WORK ORDER: In the entries below, find each line with the word "nueva" and return it.

RECORDS SUPPLIED:
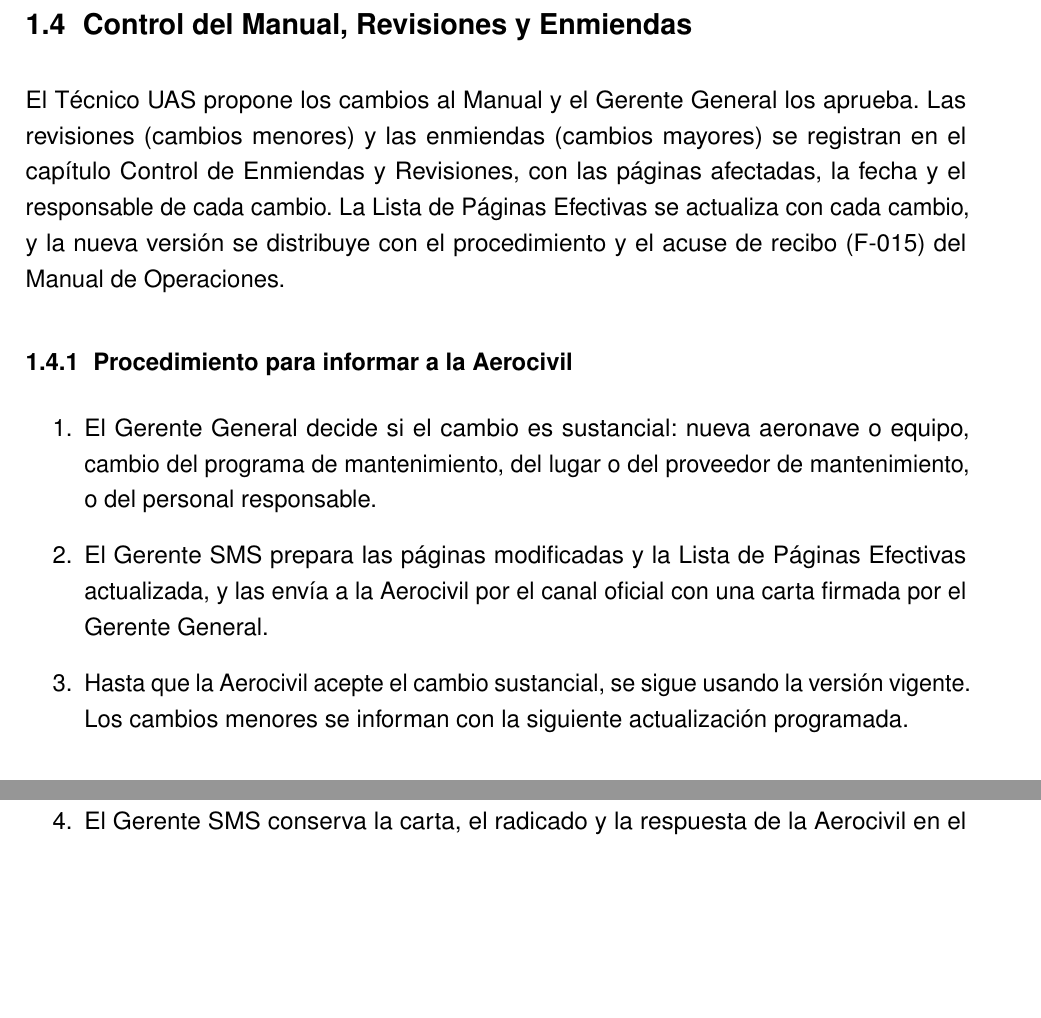
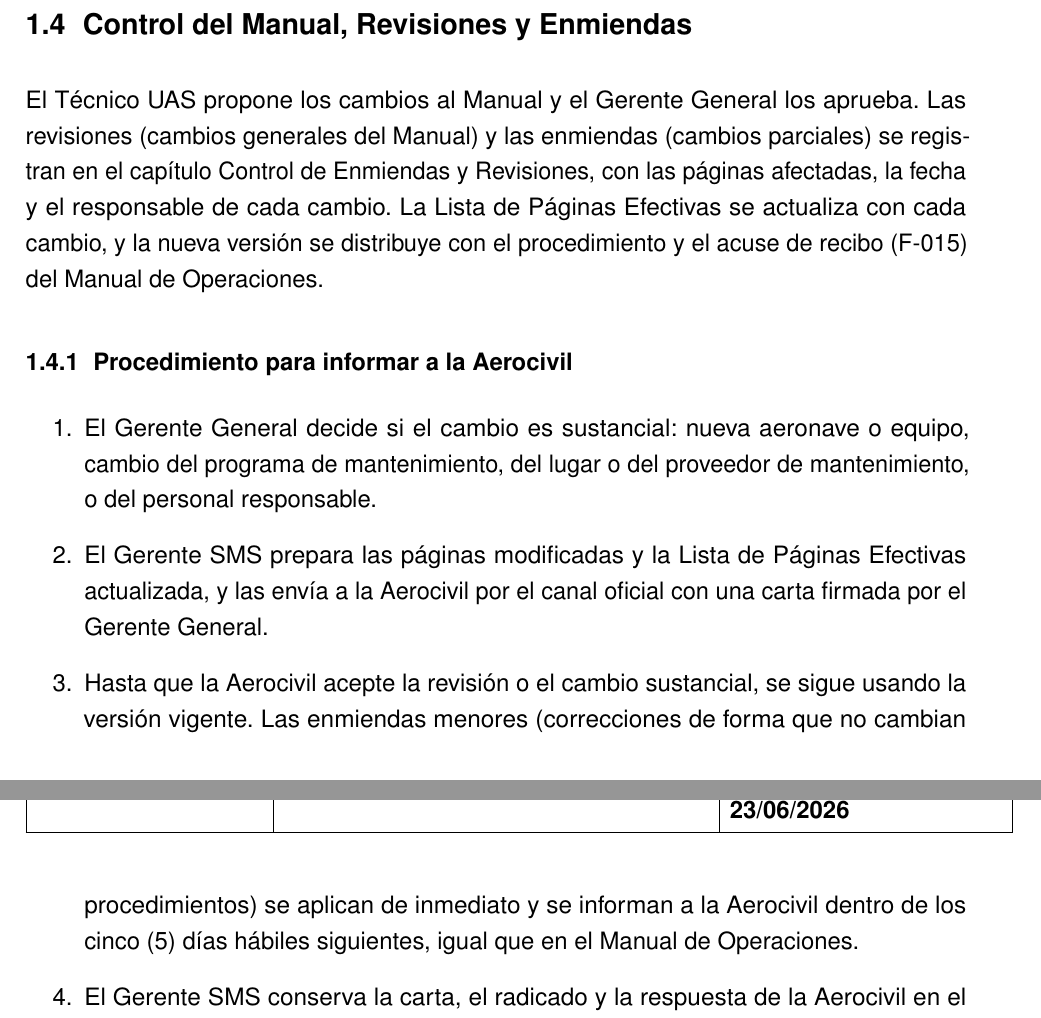
Before and after one commit to SkyFox2110/SKYFILMS-MCM-V.1, a LaTeX thesis (main.tex, which reads content/01_introduccion.tex): two parts of pages 24 and 25 of 133, joined at a grey line, cut so that both start at the same text, the shorter picture padded with empty space. Compiled offline with pdfLaTeX.

Commit message:
Cerrar vacíos del RAC 100 para sustentar la Lista de Cumplimiento
Se añaden en el manual los textos que la Lista de Cumplimiento cita como
evidencia (reglas de zona urbana, autorización de vuelo y ATS, intimidad,
certificación anual de horas de vuelo, reporte de cambios de registro,
documentos controlados, exclusiones del perfil operacional y plan de
implementación del SMS) y se ajustan tablas para que respeten márgenes.

Co-Authored-By: Claude Sonnet 5.5 <noreply@anthropic.com>
Claude-Session: https://claude.ai/code/session_01Tker6KHcFpAd9FDDLLsnQP

```diff
--- a/content/01_introduccion.tex
+++ b/content/01_introduccion.tex
@@ -44,13 +44,13 @@
 El cumplimiento de este marco normativo es obligatorio y verificable ante la Aerocivil, y todo el personal técnico de SKYFILMS deberá conocer, aplicar y mantener actualizada la información contenida en el presente documento.
 
 \section{Control del Manual, Revisiones y Enmiendas}
-El Técnico UAS propone los cambios al Manual y el Gerente General los aprueba. Las revisiones (cambios menores) y las enmiendas (cambios mayores) se registran en el capítulo Control de Enmiendas y Revisiones, con las páginas afectadas, la fecha y el responsable de cada cambio. La Lista de Páginas Efectivas se actualiza con cada cambio, y la nueva versión se distribuye con el procedimiento y el acuse de recibo (F-015) del Manual de Operaciones.
+El Técnico UAS propone los cambios al Manual y el Gerente General los aprueba. Las revisiones (cambios generales del Manual) y las enmiendas (cambios parciales) se registran en el capítulo Control de Enmiendas y Revisiones, con las páginas afectadas, la fecha y el responsable de cada cambio. La Lista de Páginas Efectivas se actualiza con cada cambio, y la nueva versión se distribuye con el procedimiento y el acuse de recibo (F-015) del Manual de Operaciones.
 
 \subsection{Procedimiento para informar a la Aerocivil}
 \begin{enumerate}
     \item El Gerente General decide si el cambio es sustancial: nueva aeronave o equipo, cambio del programa de mantenimiento, del lugar o del proveedor de mantenimiento, o del personal responsable.
     \item El Gerente SMS prepara las páginas modificadas y la Lista de Páginas Efectivas actualizada, y las envía a la Aerocivil por el canal oficial con una carta firmada por el Gerente General.
-    \item Hasta que la Aerocivil acepte el cambio sustancial, se sigue usando la versión vigente. Los cambios menores se informan con la siguiente actualización programada.
+    \item Hasta que la Aerocivil acepte la revisión o el cambio sustancial, se sigue usando la versión vigente. Las enmiendas menores (correcciones de forma que no cambian procedimientos) se aplican de inmediato y se informan a la Aerocivil dentro de los cinco (5) días hábiles siguientes, igual que en el Manual de Operaciones.
     \item El Gerente SMS conserva la carta, el radicado y la respuesta de la Aerocivil en el Sistema de Gestión Documental.
 \end{enumerate}
 
```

THE COMPLETED TASK:
-El Técnico UAS propone los cambios al Manual y el Gerente General los aprueba. Las revisiones (cambios menores) y las enmiendas (cambios mayores) se registran en el capítulo Control de Enmiendas y Revisiones, con las páginas afectadas, la fecha y el responsable de cada cambio. La Lista de Páginas Efectivas se actualiza con cada cambio, y la nueva versión se distribuye con el procedimiento y el acuse de recibo (F-015) del Manual de Operaciones.
+El Técnico UAS propone los cambios al Manual y el Gerente General los aprueba. Las revisiones (cambios generales del Manual) y las enmiendas (cambios parciales) se registran en el capítulo Control de Enmiendas y Revisiones, con las páginas afectadas, la fecha y el responsable de cada cambio. La Lista de Páginas Efectivas se actualiza con cada cambio, y la nueva versión se distribuye con el procedimiento y el acuse de recibo (F-015) del Manual de Operaciones.
     \item El Gerente General decide si el cambio es sustancial: nueva aeronave o equipo, cambio del programa de mantenimiento, del lugar o del proveedor de mantenimiento, o del personal responsable.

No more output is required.